South Carolina: Mother Emanuel AME Church

White Gothic-style church building
Emanuel AME Church

Photo taken by EvanGuthrie, CC BY-SA 4.0,

Quick Facts
110 Calhoun Street, Charleston, SC
National Register of Historic Places

The Mother Emanuel African Methodist Episcopal (AME) Church is a Gothic Revival style church built in 1891. Retaining its original altar, communion rail, pews, and light fixtures the church is one of only a few unaltered religious interiors in Charleston, especially from the Victorian period. The brick Gothic church with its tall steeple replaced an earlier 1872 church badly damaged by the 1886 earthquake. Today Emanuel is the oldest AME church in the South, and houses the oldest Black congregation south of Baltimore, Maryland.

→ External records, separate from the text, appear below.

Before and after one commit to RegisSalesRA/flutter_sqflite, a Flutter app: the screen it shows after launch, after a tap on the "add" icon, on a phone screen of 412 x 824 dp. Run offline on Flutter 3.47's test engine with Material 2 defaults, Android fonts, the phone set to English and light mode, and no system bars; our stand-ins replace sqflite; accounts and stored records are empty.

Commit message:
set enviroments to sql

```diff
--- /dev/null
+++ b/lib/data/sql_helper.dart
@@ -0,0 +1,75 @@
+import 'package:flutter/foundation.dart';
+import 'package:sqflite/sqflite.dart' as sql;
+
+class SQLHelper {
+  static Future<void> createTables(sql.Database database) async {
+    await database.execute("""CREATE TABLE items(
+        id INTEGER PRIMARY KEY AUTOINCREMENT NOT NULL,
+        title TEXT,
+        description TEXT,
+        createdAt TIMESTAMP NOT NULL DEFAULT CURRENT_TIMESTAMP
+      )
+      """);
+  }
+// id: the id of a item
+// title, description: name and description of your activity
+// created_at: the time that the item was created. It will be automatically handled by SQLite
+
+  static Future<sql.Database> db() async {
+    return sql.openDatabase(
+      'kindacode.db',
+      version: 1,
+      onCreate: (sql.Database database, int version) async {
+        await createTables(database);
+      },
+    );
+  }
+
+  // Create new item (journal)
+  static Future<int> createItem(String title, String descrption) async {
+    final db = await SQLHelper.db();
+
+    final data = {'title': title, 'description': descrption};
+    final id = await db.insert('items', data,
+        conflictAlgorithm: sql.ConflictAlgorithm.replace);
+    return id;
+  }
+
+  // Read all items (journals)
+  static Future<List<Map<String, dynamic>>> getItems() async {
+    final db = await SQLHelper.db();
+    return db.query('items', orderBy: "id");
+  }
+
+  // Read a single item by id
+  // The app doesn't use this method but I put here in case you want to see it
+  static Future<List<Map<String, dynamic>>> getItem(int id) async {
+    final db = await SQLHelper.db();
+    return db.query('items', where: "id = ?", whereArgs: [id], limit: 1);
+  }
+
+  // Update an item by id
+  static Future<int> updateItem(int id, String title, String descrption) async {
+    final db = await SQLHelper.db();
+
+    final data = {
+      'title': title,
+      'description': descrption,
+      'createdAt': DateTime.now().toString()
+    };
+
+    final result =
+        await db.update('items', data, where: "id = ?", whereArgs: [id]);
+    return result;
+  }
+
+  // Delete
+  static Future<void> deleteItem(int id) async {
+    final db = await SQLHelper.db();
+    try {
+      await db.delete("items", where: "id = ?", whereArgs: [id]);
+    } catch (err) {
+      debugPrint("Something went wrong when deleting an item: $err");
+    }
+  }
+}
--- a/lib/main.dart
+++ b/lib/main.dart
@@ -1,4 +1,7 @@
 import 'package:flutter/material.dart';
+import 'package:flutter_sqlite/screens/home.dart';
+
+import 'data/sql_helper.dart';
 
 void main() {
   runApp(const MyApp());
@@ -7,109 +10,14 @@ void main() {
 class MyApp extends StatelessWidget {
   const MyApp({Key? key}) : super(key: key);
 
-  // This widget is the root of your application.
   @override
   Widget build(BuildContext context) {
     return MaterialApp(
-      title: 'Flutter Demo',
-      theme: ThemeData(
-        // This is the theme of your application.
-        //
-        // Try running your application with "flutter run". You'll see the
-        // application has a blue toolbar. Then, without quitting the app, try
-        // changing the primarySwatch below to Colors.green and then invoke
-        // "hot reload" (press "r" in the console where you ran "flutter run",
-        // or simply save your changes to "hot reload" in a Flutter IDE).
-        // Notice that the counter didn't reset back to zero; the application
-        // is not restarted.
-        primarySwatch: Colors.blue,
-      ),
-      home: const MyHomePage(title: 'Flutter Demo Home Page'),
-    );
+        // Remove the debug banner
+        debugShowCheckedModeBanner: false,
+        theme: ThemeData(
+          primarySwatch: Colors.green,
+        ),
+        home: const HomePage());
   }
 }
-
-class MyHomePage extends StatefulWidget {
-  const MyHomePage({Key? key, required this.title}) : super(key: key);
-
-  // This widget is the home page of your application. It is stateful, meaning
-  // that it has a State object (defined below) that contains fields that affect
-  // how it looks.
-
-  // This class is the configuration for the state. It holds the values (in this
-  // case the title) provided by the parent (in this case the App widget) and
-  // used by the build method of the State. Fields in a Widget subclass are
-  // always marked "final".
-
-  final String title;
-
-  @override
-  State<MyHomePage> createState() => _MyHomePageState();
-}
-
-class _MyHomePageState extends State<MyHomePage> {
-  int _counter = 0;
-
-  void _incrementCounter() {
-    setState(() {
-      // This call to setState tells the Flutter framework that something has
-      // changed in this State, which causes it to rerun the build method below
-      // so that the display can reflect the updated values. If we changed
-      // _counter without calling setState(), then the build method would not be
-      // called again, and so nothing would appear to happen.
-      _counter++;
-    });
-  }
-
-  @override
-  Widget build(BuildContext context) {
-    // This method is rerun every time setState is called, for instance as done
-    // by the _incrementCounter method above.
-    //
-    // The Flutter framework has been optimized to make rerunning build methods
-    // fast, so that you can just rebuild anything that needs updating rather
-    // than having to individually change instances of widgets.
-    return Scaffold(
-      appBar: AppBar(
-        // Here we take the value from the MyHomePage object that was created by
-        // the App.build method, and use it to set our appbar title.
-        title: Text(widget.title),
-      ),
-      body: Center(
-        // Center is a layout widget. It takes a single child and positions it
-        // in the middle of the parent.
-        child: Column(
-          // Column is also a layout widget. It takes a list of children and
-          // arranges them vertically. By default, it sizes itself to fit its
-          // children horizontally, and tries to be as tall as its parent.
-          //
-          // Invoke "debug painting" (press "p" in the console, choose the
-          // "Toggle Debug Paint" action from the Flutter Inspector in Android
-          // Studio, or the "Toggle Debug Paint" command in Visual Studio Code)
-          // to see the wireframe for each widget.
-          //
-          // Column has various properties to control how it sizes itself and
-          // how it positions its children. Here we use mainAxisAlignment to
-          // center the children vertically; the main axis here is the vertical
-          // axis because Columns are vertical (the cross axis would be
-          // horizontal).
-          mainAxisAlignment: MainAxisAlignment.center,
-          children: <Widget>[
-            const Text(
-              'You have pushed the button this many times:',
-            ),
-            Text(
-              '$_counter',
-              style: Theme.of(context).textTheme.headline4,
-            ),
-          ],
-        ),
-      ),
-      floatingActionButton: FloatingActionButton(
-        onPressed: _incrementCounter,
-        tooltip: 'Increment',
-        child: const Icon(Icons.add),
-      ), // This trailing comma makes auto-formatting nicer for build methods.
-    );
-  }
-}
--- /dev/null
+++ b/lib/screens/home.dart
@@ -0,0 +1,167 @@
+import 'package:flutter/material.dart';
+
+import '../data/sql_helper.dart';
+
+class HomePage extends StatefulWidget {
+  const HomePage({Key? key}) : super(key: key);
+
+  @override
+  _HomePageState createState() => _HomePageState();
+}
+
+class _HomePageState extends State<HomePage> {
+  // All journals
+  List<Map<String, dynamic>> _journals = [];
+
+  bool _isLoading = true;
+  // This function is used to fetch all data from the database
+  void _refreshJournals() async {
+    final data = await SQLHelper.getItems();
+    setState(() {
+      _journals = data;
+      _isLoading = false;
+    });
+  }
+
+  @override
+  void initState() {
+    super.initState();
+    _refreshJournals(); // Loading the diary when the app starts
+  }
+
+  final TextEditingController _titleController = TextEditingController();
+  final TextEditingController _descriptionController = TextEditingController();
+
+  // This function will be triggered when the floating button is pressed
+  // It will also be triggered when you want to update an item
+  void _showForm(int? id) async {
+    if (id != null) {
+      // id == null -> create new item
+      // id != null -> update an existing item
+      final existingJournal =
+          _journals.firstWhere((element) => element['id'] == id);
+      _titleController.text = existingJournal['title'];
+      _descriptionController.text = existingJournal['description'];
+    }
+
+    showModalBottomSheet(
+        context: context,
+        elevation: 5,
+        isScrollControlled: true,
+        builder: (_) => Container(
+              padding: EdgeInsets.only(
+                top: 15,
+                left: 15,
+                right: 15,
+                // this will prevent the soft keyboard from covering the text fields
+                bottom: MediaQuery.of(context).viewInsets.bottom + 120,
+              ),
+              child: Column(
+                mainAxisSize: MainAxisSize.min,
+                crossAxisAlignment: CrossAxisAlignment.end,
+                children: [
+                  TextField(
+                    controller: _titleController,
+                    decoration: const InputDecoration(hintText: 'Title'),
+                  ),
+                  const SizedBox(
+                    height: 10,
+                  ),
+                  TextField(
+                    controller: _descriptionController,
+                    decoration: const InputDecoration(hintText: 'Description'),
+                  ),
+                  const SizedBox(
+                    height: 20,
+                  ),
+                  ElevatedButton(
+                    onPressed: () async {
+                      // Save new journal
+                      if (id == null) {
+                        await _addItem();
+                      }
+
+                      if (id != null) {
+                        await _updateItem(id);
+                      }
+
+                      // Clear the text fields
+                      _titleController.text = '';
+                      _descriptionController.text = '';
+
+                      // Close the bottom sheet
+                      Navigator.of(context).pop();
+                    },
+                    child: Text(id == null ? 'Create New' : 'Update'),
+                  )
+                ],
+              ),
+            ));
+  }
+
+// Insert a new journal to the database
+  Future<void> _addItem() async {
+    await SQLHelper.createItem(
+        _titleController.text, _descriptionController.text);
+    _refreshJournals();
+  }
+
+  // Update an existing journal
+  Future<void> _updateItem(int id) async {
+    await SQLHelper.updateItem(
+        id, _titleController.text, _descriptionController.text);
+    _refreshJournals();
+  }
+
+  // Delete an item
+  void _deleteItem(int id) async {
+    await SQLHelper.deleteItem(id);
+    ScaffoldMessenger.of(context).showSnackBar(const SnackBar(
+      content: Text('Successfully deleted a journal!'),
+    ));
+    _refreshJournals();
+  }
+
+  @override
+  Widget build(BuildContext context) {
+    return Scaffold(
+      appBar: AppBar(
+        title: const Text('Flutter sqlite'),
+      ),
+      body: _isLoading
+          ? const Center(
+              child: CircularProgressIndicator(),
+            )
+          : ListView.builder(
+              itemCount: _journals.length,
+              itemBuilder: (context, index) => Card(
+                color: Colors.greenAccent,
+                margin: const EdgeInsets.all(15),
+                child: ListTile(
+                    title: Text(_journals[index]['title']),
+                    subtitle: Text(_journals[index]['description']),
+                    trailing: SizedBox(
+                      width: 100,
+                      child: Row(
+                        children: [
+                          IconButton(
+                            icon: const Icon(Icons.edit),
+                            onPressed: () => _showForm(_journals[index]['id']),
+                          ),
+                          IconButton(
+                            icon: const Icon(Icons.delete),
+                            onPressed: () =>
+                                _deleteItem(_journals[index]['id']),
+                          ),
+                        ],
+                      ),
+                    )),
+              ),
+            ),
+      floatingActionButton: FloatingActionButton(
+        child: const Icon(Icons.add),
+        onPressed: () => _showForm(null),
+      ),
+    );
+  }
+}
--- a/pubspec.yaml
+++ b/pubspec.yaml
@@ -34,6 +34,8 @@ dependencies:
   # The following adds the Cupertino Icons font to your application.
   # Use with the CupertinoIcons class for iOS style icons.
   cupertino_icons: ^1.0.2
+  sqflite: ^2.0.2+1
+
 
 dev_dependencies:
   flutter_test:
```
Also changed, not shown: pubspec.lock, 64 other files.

The history of this congregation reflects the development of religious institutions for African Americans in Charleston. Its roots stem from a religious group of both enslaved and free African Americans organized in 1791. In 1816, Black members of Charleston's Methodist Episcopal church withdrew over disputed burial ground, and under the leadership of Morris Brown, formed a separate congregation. The church's 1400 members soon thereafter established themselves as an African Methodist Episcopal church, a denomination formally established in 1816 in Philadelphia, Pennsylvania. Two years later, Brown and other ministers of the church were jailed for violating state and local laws which prohibited religious gatherings of enslaved people and free blacks independent of white supervision.

In 1822 the church was investigated for its involvement with a planned uprising of enslaved Africans led by Denmark Vesey, one of the church's founders. Vesey was raised in slavery in the Virgin Islands among newly imported Africans. He was the personal servant of slave trader Captain Joseph Vesey, who settled in Charleston in 1783. Denmark remained with him until in 1799, when he was able to purchase his freedom with a winning lottery ticket worth $1500.Vesey became a successful carpenter, especially among Charleston's majority Black population. In 1821, he formulated a plan to win freedom for the enslaved people of the city. The authorities were informed of the plot before it could take place. Three hundred and thirteen alleged participants were arrested, and 35 (including Vesey) were executed. The plot created mass hysteria throughout the Carolinas and the South. Brown, suspected but never convicted of knowledge of the plot, went north to Philadelphia where he eventually became the second bishop of the AME denomination.

During the Vesey controversy, the AME church was burned. Worship services continued after the church was rebuilt until 1834 when all-Black churches were outlawed. The congregation subsequently met in secret until 1865 when it was formally reorganized, and the name Emanuel was adopted. Today, Mother Emanuel AME Church is one of more than 1400 historically significant buildings within the Charleston Old and Historic District.

On the evening of June 17, 2015, a man opened fire on a Bible study group inside the church. The shooting left six women and three men dead: Rev. Clementa Pinckney, Tywanza Sanders, Cynthia Hurd, Rev. Sharonda Coleman-Singleton, Myra Thompson, Ethel Lance, Rev. Daniel Simmons, Rev. DePayne Middleton-Doctor and Susie Jackson. All of the victims killed during this racist attack were African American. President Barack Obama delivered the eulogy for Rev. Clementa Pinckney, church pastor and South Carolina state senator. The shooting prompted the removal of the Confederate flag from the South Carolina State grounds.

In June 2021, Mother Emanuel AME Church was added to the African American Civil Rights Network.

The African American Civil Rights Network recognizes the civil rights movement in the United States and the sacrifices made by those who fought against discrimination and segregation. Created by the African American Civil Rights Act of 2017, and coordinated by the National Park Service, the Network tells the stories of the people, places, and events of the U.S. civil rights movement through a collection of public and private resources.

Last updated: June 28, 2021